• **Work item**: Each entry below should be written out exactly as it is, with no pictures.

• **Source material**:
--- START ---
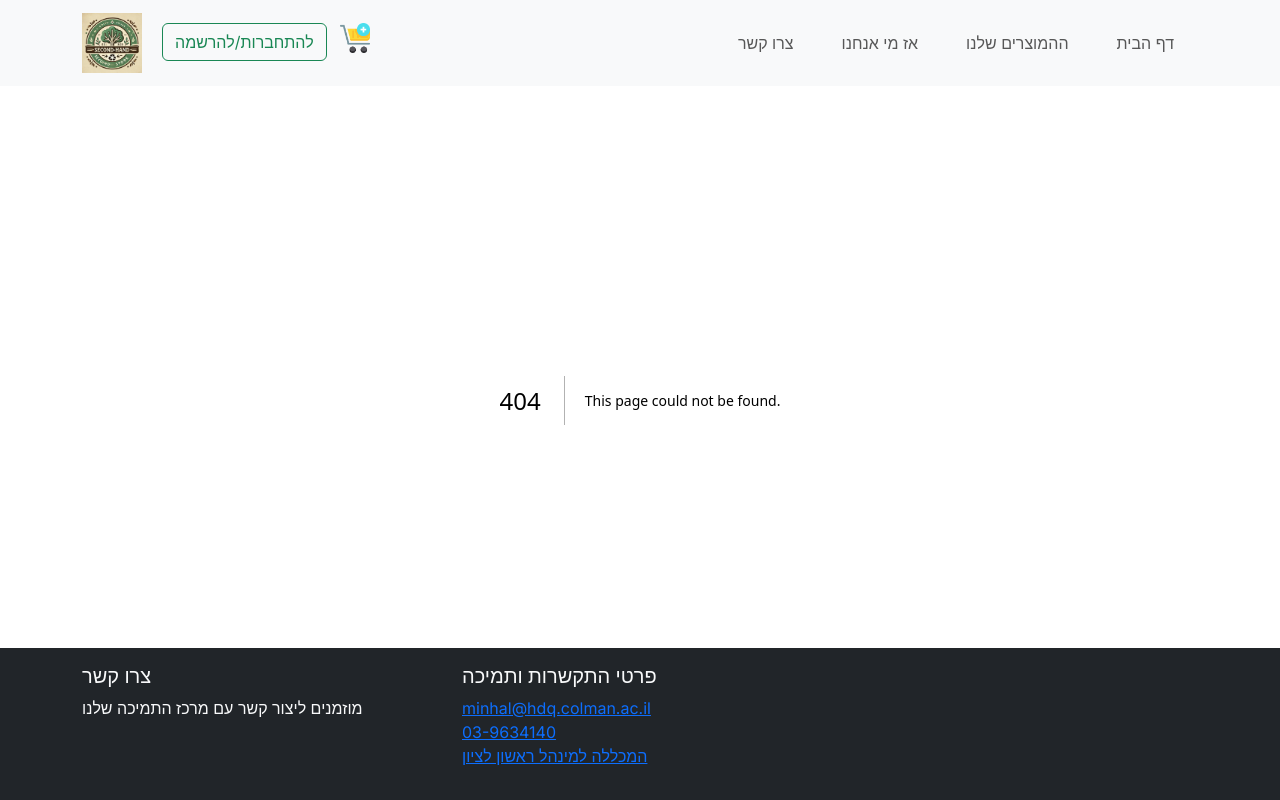
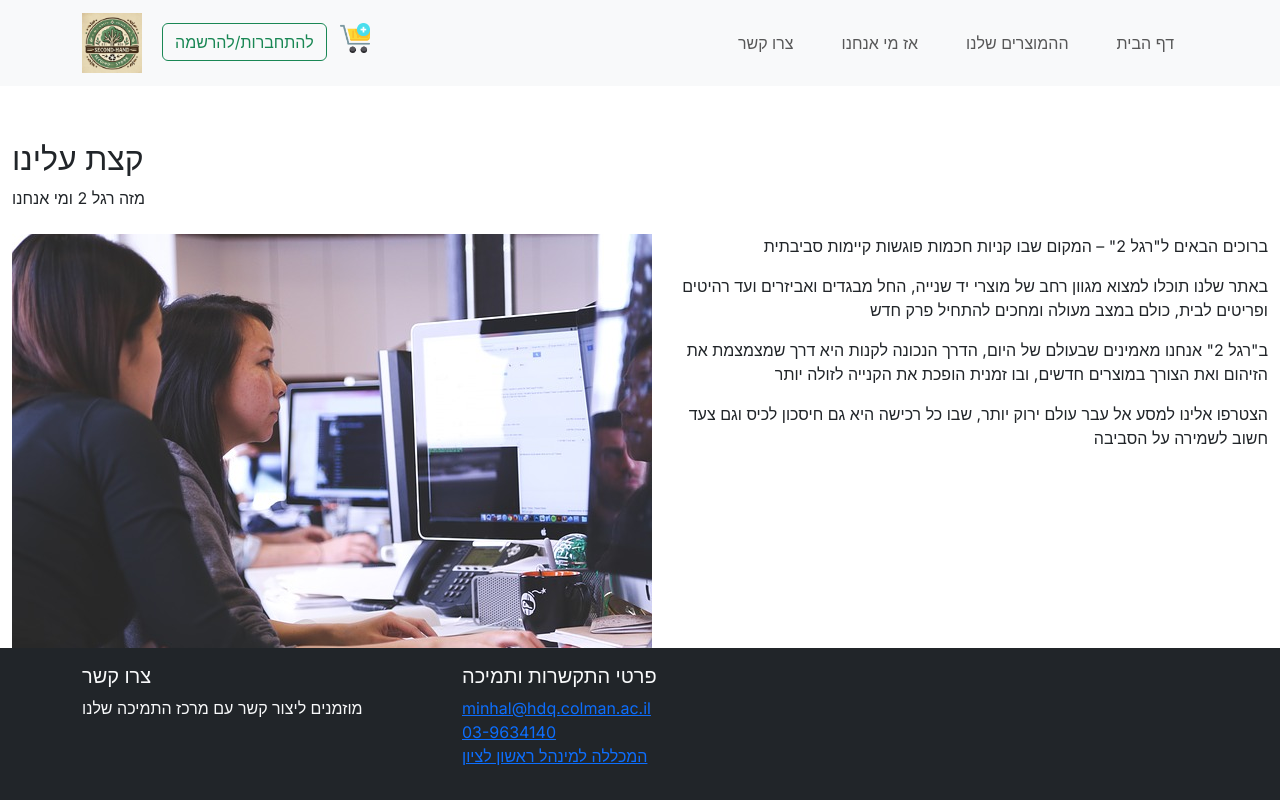
Before and after one commit to nitzan-netzer/web-application-development, a Next.js app in the folder client/: page /about in a window 1280 px wide. Before the commit this address had no page. Built offline with nearby package versions, Linux system fonts and the light colour scheme.

Commit message:
Adding about page

```diff
--- /dev/null
+++ b/client/src/app/about/page.tsx
@@ -0,0 +1,12 @@
+import React from 'react'
+import About from '@/srccomponents/About'
+
+export default function AboutApp() {
+    return (
+        <div className="AboutApp">
+            <main>
+                <About />
+            </main>
+        </div>
+    )
+}
--- a/client/src/components/About.tsx
+++ b/client/src/components/About.tsx
@@ -17,7 +17,7 @@ function About() {
                 <br></br>
                 <Row>
                     <Col sm={6}>
-                        <Image src={'../assets/img1.jpg'} alt='About Us' />
+                        <Image src={'./img1.jpg'} alt='About Us' />
                     </Col>
                     <Col sm={6} className="text-end">
                         <p>ברוכים הבאים ל"רגל 2" – המקום שבו קניות חכמות פוגשות קיימות סביבתית</p>
```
--- END ---
• **Answer space**:
Before and after one commit to nitzan-netzer/web-application-development, a Next.js app in the folder client/: page /about in a window 1280 px wide. Before the commit this address had no page. Built offline with nearby package versions, Linux system fonts and the light colour scheme.

Commit message:
Adding about page

```diff
--- /dev/null
+++ b/client/src/app/about/page.tsx
@@ -0,0 +1,12 @@
+import React from 'react'
+import About from '@/srccomponents/About'
+
+export default function AboutApp() {
+    return (
+        <div className="AboutApp">
+            <main>
+                <About />
+            </main>
+        </div>
+    )
+}
--- a/client/src/components/About.tsx
+++ b/client/src/components/About.tsx
@@ -17,7 +17,7 @@ function About() {
                 <br></br>
                 <Row>
                     <Col sm={6}>
-                        <Image src={'../assets/img1.jpg'} alt='About Us' />
+                        <Image src={'./img1.jpg'} alt='About Us' />
                     </Col>
                     <Col sm={6} className="text-end">
                         <p>ברוכים הבאים ל"רגל 2" – המקום שבו קניות חכמות פוגשות קיימות סביבתית</p>
```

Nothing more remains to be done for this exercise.